In a spiritual sense, feeble can suggest weak moral strength or religious faith (MED 3a). One who is feeble in faith might be unable to resist temptation and therefore become more susceptible to engage in sinful behaviors. Spiritual and bodily feebleness intersect in religious writings that assert that a woman’s “weak” body makes her prone to sin. For instance, Hali Meidenhad, a treatise praising the virtues of virginity and written for a female audience, admonishes the feebleness of flesh, “nomeliche of wummon” (20, line 196). Similarly, Ancrene Wisse, a guide written for anchoresses, cautions women to guard against their “feble, tendre flesch,” so as to avoid sin (Part Two, lines 728-9). In its most extreme use, feeble can indicate “base, evil, [or] wicked” thoughts, behaviors, or reputation (MED 3b).

Biblical uses of the term support all of the above definitions, as they apply feeble to weakened power or will, but also those with physical weakness or infirmity. Indeed, various versions of the Bible examined for this project (Latin Vulgate, Wycliffite, Geneva, and King James) use feeble, weak, infirm, sick, and lame interchangeably, and, often, the feeble appear in lists that include the crippled, blind, deaf, lame, sick, or poor. Notably, the Wycliffite turns to feeble in the widest variety of definitions, using it in place of idle, crippled, base, and discouraged, and even describes blindness as a feebleness of the eyes (Isaiah 38:14) and deafness as feeble hearing (Hebrews 5:11). Lastly, biblical descriptions of Jews as feeble brings together notions of physical and spiritual impairment (Ezra 4:2, Nehemiah 4:2, Psalms 9:4) similar to those found in medieval depictions of “blind” Jews.

Bible Verses[1]
Genesis 30:42, 42:9, 42:12
Exodus 22:10
Leviticus 22:35
Numbers 13:19
Deuteronomy 15:21, 25:18
Judges 16:7, 16:11-13
I Samuel 2:5, 18:23
2 Samuel 4:1, 4:4, 9:3, 13:4,
2 Chronicles 28:15, 34:10
Ezra 4:2, 4:10
Nehemiah 4:2
Job 4:4, 18:12, 26:2
Psalms 9:4, 30:11, 38:8, 105:37, 108:24
Proverbs 18:14, 30:25-26
Ecclesiastes 10:18
Isaiah 16:14, 24:4, 35:3, 38:14
Jeremiah 6:24, 47:3, 49:24, 50:43
Ezekiel 7:17, 21:7
Zechariah 2:11, 12:8
Malachai 1:14
Matthew 15:30, 18:8
Mark 9:42
Luke 14:14, 14:21
Romans 15:1
1 Corinthians 1:28, 11:30, 12:22
2 Corinthians 10:10, 13:3
Colossians 3:21
1 Thessalonians 5:14
Hebrews 5:11, 12:12
Peter 3:7
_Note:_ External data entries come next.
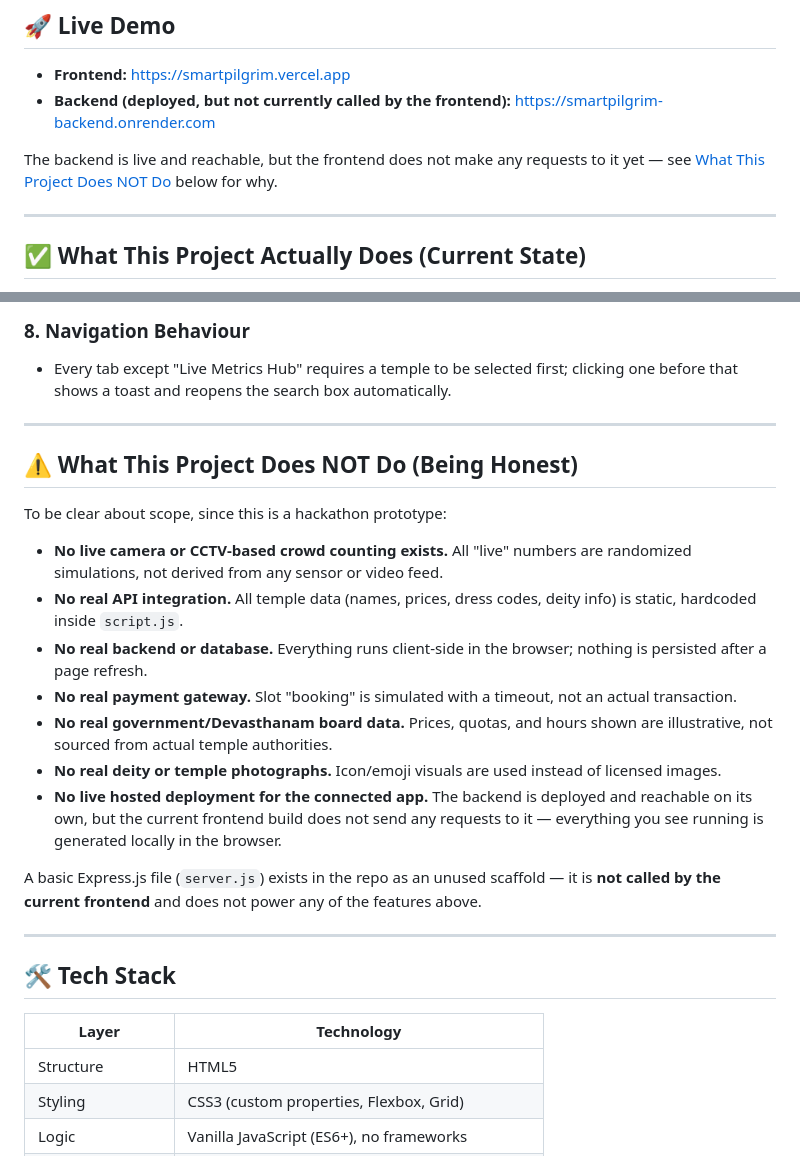
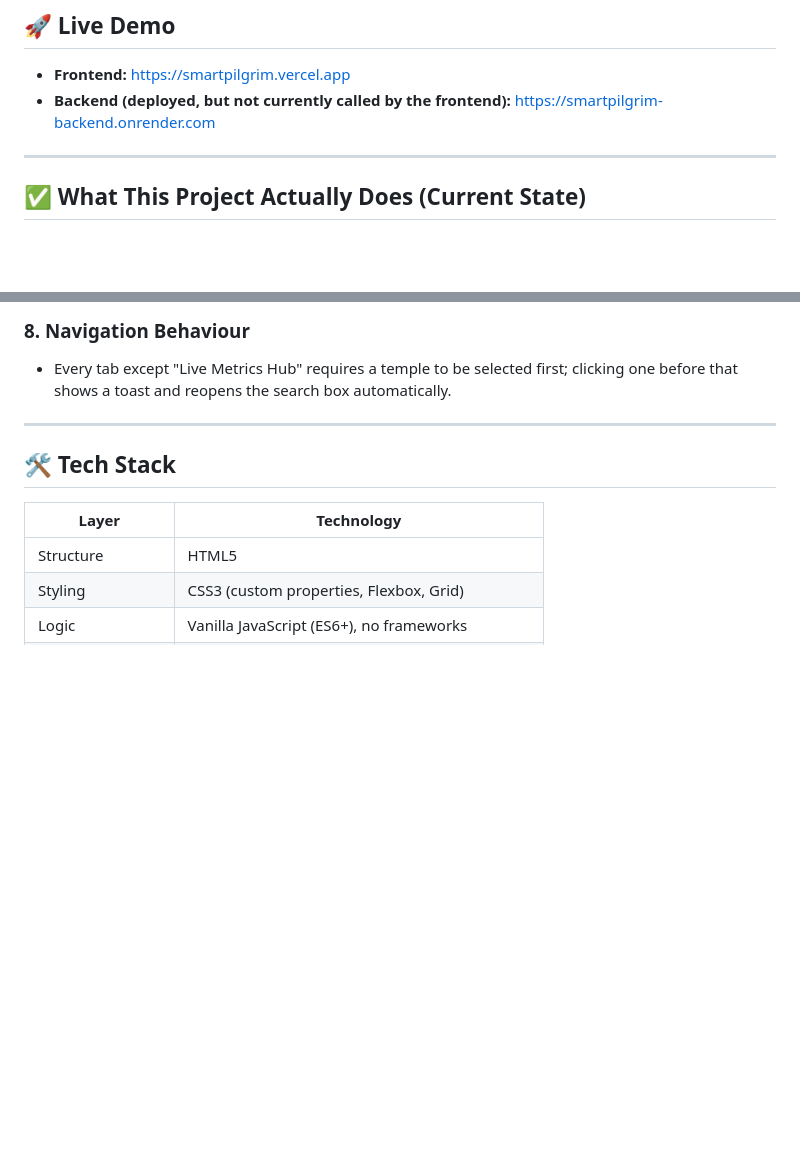
Before and after one commit to jagadeesh2k07/SmartPilgrim, a Markdown page: README.md, 2 parts joined by grey strips. Rendered like a GitHub page; blank space fills up the shorter version.

Commit message:
Updated the README
Removed section detailing project limitations and backend integration.

```diff
--- a/README.md
+++ b/README.md
@@ -11,7 +11,6 @@ This README describes **exactly what is built and working right now** in this re
 - **Frontend:** [https://smartpilgrim.vercel.app](https://smartpilgrim.vercel.app)
 - **Backend (deployed, but not currently called by the frontend):** [https://smartpilgrim-backend.onrender.com](https://smartpilgrim-backend.onrender.com)
 
-The backend is live and reachable, but the frontend does not make any requests to it yet — see [What This Project Does NOT Do](#️-what-this-project-does-not-do-being-honest) below for why.
 
 ---
 
@@ -49,22 +48,6 @@ Everything below is implemented and functional in the current codebase:
 
 ### 8. Navigation Behaviour
 - Every tab except "Live Metrics Hub" requires a temple to be selected first; clicking one before that shows a toast and reopens the search box automatically.
-
----
-
-## ⚠️ What This Project Does NOT Do (Being Honest)
-
-To be clear about scope, since this is a hackathon prototype:
-
-- **No live camera or CCTV-based crowd counting exists.** All "live" numbers are randomized simulations, not derived from any sensor or video feed.
-- **No real API integration.** All temple data (names, prices, dress codes, deity info) is static, hardcoded inside `script.js`.
-- **No real backend or database.** Everything runs client-side in the browser; nothing is persisted after a page refresh.
-- **No real payment gateway.** Slot "booking" is simulated with a timeout, not an actual transaction.
-- **No real government/Devasthanam board data.** Prices, quotas, and hours shown are illustrative, not sourced from actual temple authorities.
-- **No real deity or temple photographs.** Icon/emoji visuals are used instead of licensed images.
-- **No live hosted deployment for the connected app.** The backend is deployed and reachable on its own, but the current frontend build does not send any requests to it — everything you see running is generated locally in the browser.
-
-A basic Express.js file (`server.js`) exists in the repo as an unused scaffold — it is **not called by the current frontend** and does not power any of the features above.
 
 ---
 
```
Ancrene Wisse. Ed. Robert Hasenfratz. Teams Middle English Texts Series. Kalamazoo:

Western Michigan UP, 2000.

//Hali Meidenhad.// Eds. O Cockayne and F. J. Furnivall. //EETS// 18 (1866; reprint 1973).

McNamara Rebecca F. “The Sorrow of Soreness: Infirmity and Suicide in Medieval England.”

Journal of the Australian and New Zealand Association for Medieval and Early Modern

Studies, 2014; 31 (2): 11-34.

Further Reading

Metzler, Irina. “Ageing.” A Social History of Disability in the Middle Ages. London:

Routledge, 2013. 92-153.

---. Fools and Idiots?: Intellectual Disability in the Middle Ages. Manchester: Manchester UP,


Submitted by Tory V. Pearman, Miami University Hamilton

Contributors: Zach Birkenheuer, Rachel Combs, Sarah Flum, Stefanie Henderson, Terrin Keeton, Christine Lilly, Zach Moore, Michael Pate, Amanda Sammons, and Nick Wilson, all of Miami University Hamilton

[1] Feeble is used interchangeably with many similar terms, including, weak, infirm, sick, and lame, etc. across the Latin Vulgate, Wycliffite, Geneva, and King James bibles.